#### Records supplied

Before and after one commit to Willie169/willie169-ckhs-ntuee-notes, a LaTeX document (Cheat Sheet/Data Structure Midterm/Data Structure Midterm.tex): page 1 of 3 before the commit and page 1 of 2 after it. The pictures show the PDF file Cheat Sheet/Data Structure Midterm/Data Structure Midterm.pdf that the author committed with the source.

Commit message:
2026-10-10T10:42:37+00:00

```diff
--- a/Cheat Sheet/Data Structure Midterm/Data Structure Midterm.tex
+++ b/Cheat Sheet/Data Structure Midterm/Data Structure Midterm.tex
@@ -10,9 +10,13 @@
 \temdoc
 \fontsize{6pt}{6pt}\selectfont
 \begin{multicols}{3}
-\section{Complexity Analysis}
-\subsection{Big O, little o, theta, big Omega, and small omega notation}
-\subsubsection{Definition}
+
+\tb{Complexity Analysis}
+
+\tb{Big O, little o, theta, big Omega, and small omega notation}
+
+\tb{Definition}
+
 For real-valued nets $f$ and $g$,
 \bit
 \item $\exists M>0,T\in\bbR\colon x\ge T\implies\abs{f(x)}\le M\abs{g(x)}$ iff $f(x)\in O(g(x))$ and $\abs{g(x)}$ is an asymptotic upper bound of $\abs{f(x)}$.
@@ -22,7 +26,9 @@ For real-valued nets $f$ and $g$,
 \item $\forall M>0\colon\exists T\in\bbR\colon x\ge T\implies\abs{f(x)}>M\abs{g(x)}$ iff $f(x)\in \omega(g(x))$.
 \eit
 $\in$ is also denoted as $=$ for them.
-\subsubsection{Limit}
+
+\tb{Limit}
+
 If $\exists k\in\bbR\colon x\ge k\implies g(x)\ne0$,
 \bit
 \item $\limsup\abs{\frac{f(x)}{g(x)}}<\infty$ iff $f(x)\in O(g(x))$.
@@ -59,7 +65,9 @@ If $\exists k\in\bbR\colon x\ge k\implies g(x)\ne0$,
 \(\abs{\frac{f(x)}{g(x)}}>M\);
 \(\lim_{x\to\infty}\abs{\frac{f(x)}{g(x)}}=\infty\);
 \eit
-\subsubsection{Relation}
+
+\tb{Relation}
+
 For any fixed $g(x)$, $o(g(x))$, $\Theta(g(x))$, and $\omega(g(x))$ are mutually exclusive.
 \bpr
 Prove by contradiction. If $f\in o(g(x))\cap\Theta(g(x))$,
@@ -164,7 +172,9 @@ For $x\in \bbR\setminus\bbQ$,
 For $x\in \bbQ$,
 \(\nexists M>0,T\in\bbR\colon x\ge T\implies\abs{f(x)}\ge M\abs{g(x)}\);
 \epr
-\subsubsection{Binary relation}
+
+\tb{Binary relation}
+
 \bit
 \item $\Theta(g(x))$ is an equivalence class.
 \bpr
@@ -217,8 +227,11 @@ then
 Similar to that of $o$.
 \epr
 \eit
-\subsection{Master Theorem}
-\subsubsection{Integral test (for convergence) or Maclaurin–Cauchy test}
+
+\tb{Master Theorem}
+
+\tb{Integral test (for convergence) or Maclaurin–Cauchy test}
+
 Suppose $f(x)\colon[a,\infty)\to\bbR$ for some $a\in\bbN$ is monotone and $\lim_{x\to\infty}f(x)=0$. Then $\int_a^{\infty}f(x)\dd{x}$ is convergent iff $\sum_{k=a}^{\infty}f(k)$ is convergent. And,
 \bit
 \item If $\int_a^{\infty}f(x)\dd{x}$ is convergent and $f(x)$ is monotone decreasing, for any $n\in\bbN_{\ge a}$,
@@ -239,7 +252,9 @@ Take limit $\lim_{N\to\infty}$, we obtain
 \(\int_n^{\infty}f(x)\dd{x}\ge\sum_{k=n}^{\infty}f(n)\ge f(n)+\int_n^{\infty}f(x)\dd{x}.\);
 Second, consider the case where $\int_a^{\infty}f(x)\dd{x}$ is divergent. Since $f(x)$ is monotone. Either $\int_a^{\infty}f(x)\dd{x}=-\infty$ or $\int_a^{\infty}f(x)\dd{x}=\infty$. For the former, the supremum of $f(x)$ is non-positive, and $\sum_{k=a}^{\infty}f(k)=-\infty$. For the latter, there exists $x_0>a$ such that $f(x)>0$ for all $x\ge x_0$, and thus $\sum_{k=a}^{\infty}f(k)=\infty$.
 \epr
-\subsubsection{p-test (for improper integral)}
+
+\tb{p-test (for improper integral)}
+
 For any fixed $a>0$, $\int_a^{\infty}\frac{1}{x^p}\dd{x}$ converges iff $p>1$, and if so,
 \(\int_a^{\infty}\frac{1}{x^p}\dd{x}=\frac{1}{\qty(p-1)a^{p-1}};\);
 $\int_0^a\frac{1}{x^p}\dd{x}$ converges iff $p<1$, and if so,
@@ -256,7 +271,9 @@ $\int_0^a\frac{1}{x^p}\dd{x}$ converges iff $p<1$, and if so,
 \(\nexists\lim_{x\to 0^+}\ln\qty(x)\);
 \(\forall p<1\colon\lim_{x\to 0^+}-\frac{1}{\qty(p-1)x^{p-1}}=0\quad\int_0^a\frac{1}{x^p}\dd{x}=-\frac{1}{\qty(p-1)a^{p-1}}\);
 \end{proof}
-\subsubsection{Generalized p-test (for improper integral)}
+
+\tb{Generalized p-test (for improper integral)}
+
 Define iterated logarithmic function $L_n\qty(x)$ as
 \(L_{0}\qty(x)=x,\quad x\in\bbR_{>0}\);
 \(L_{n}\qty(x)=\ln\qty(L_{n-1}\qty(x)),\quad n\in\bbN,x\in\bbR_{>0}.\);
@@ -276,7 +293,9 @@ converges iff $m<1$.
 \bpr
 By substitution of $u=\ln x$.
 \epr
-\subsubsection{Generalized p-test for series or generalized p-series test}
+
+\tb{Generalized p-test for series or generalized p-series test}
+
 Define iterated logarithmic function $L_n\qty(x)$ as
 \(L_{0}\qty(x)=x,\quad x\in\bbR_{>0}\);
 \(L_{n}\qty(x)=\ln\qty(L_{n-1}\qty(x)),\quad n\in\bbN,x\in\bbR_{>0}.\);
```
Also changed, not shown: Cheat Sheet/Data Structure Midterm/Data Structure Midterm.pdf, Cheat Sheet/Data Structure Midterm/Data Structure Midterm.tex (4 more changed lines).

#### Task item
Type the data out again, exactly.

#### Your response
Before and after one commit to Willie169/willie169-ckhs-ntuee-notes, a LaTeX document (Cheat Sheet/Data Structure Midterm/Data Structure Midterm.tex): page 1 of 3 before the commit and page 1 of 2 after it. The pictures show the PDF file Cheat Sheet/Data Structure Midterm/Data Structure Midterm.pdf that the author committed with the source.

Commit message:
2026-10-10T10:42:37+00:00

```diff
--- a/Cheat Sheet/Data Structure Midterm/Data Structure Midterm.tex
+++ b/Cheat Sheet/Data Structure Midterm/Data Structure Midterm.tex
@@ -10,9 +10,13 @@
 \temdoc
 \fontsize{6pt}{6pt}\selectfont
 \begin{multicols}{3}
-\section{Complexity Analysis}
-\subsection{Big O, little o, theta, big Omega, and small omega notation}
-\subsubsection{Definition}
+
+\tb{Complexity Analysis}
+
+\tb{Big O, little o, theta, big Omega, and small omega notation}
+
+\tb{Definition}
+
 For real-valued nets $f$ and $g$,
 \bit
 \item $\exists M>0,T\in\bbR\colon x\ge T\implies\abs{f(x)}\le M\abs{g(x)}$ iff $f(x)\in O(g(x))$ and $\abs{g(x)}$ is an asymptotic upper bound of $\abs{f(x)}$.
@@ -22,7 +26,9 @@ For real-valued nets $f$ and $g$,
 \item $\forall M>0\colon\exists T\in\bbR\colon x\ge T\implies\abs{f(x)}>M\abs{g(x)}$ iff $f(x)\in \omega(g(x))$.
 \eit
 $\in$ is also denoted as $=$ for them.
-\subsubsection{Limit}
+
+\tb{Limit}
+
 If $\exists k\in\bbR\colon x\ge k\implies g(x)\ne0$,
 \bit
 \item $\limsup\abs{\frac{f(x)}{g(x)}}<\infty$ iff $f(x)\in O(g(x))$.
@@ -59,7 +65,9 @@ If $\exists k\in\bbR\colon x\ge k\implies g(x)\ne0$,
 \(\abs{\frac{f(x)}{g(x)}}>M\);
 \(\lim_{x\to\infty}\abs{\frac{f(x)}{g(x)}}=\infty\);
 \eit
-\subsubsection{Relation}
+
+\tb{Relation}
+
 For any fixed $g(x)$, $o(g(x))$, $\Theta(g(x))$, and $\omega(g(x))$ are mutually exclusive.
 \bpr
 Prove by contradiction. If $f\in o(g(x))\cap\Theta(g(x))$,
@@ -164,7 +172,9 @@ For $x\in \bbR\setminus\bbQ$,
 For $x\in \bbQ$,
 \(\nexists M>0,T\in\bbR\colon x\ge T\implies\abs{f(x)}\ge M\abs{g(x)}\);
 \epr
-\subsubsection{Binary relation}
+
+\tb{Binary relation}
+
 \bit
 \item $\Theta(g(x))$ is an equivalence class.
 \bpr
@@ -217,8 +227,11 @@ then
 Similar to that of $o$.
 \epr
 \eit
-\subsection{Master Theorem}
-\subsubsection{Integral test (for convergence) or Maclaurin–Cauchy test}
+
+\tb{Master Theorem}
+
+\tb{Integral test (for convergence) or Maclaurin–Cauchy test}
+
 Suppose $f(x)\colon[a,\infty)\to\bbR$ for some $a\in\bbN$ is monotone and $\lim_{x\to\infty}f(x)=0$. Then $\int_a^{\infty}f(x)\dd{x}$ is convergent iff $\sum_{k=a}^{\infty}f(k)$ is convergent. And,
 \bit
 \item If $\int_a^{\infty}f(x)\dd{x}$ is convergent and $f(x)$ is monotone decreasing, for any $n\in\bbN_{\ge a}$,
@@ -239,7 +252,9 @@ Take limit $\lim_{N\to\infty}$, we obtain
 \(\int_n^{\infty}f(x)\dd{x}\ge\sum_{k=n}^{\infty}f(n)\ge f(n)+\int_n^{\infty}f(x)\dd{x}.\);
 Second, consider the case where $\int_a^{\infty}f(x)\dd{x}$ is divergent. Since $f(x)$ is monotone. Either $\int_a^{\infty}f(x)\dd{x}=-\infty$ or $\int_a^{\infty}f(x)\dd{x}=\infty$. For the former, the supremum of $f(x)$ is non-positive, and $\sum_{k=a}^{\infty}f(k)=-\infty$. For the latter, there exists $x_0>a$ such that $f(x)>0$ for all $x\ge x_0$, and thus $\sum_{k=a}^{\infty}f(k)=\infty$.
 \epr
-\subsubsection{p-test (for improper integral)}
+
+\tb{p-test (for improper integral)}
+
 For any fixed $a>0$, $\int_a^{\infty}\frac{1}{x^p}\dd{x}$ converges iff $p>1$, and if so,
 \(\int_a^{\infty}\frac{1}{x^p}\dd{x}=\frac{1}{\qty(p-1)a^{p-1}};\);
 $\int_0^a\frac{1}{x^p}\dd{x}$ converges iff $p<1$, and if so,
@@ -256,7 +271,9 @@ $\int_0^a\frac{1}{x^p}\dd{x}$ converges iff $p<1$, and if so,
 \(\nexists\lim_{x\to 0^+}\ln\qty(x)\);
 \(\forall p<1\colon\lim_{x\to 0^+}-\frac{1}{\qty(p-1)x^{p-1}}=0\quad\int_0^a\frac{1}{x^p}\dd{x}=-\frac{1}{\qty(p-1)a^{p-1}}\);
 \end{proof}
-\subsubsection{Generalized p-test (for improper integral)}
+
+\tb{Generalized p-test (for improper integral)}
+
 Define iterated logarithmic function $L_n\qty(x)$ as
 \(L_{0}\qty(x)=x,\quad x\in\bbR_{>0}\);
 \(L_{n}\qty(x)=\ln\qty(L_{n-1}\qty(x)),\quad n\in\bbN,x\in\bbR_{>0}.\);
@@ -276,7 +293,9 @@ converges iff $m<1$.
 \bpr
 By substitution of $u=\ln x$.
 \epr
-\subsubsection{Generalized p-test for series or generalized p-series test}
+
+\tb{Generalized p-test for series or generalized p-series test}
+
 Define iterated logarithmic function $L_n\qty(x)$ as
 \(L_{0}\qty(x)=x,\quad x\in\bbR_{>0}\);
 \(L_{n}\qty(x)=\ln\qty(L_{n-1}\qty(x)),\quad n\in\bbN,x\in\bbR_{>0}.\);
```
Also changed, not shown: Cheat Sheet/Data Structure Midterm/Data Structure Midterm.pdf, Cheat Sheet/Data Structure Midterm/Data Structure Midterm.tex (4 more changed lines).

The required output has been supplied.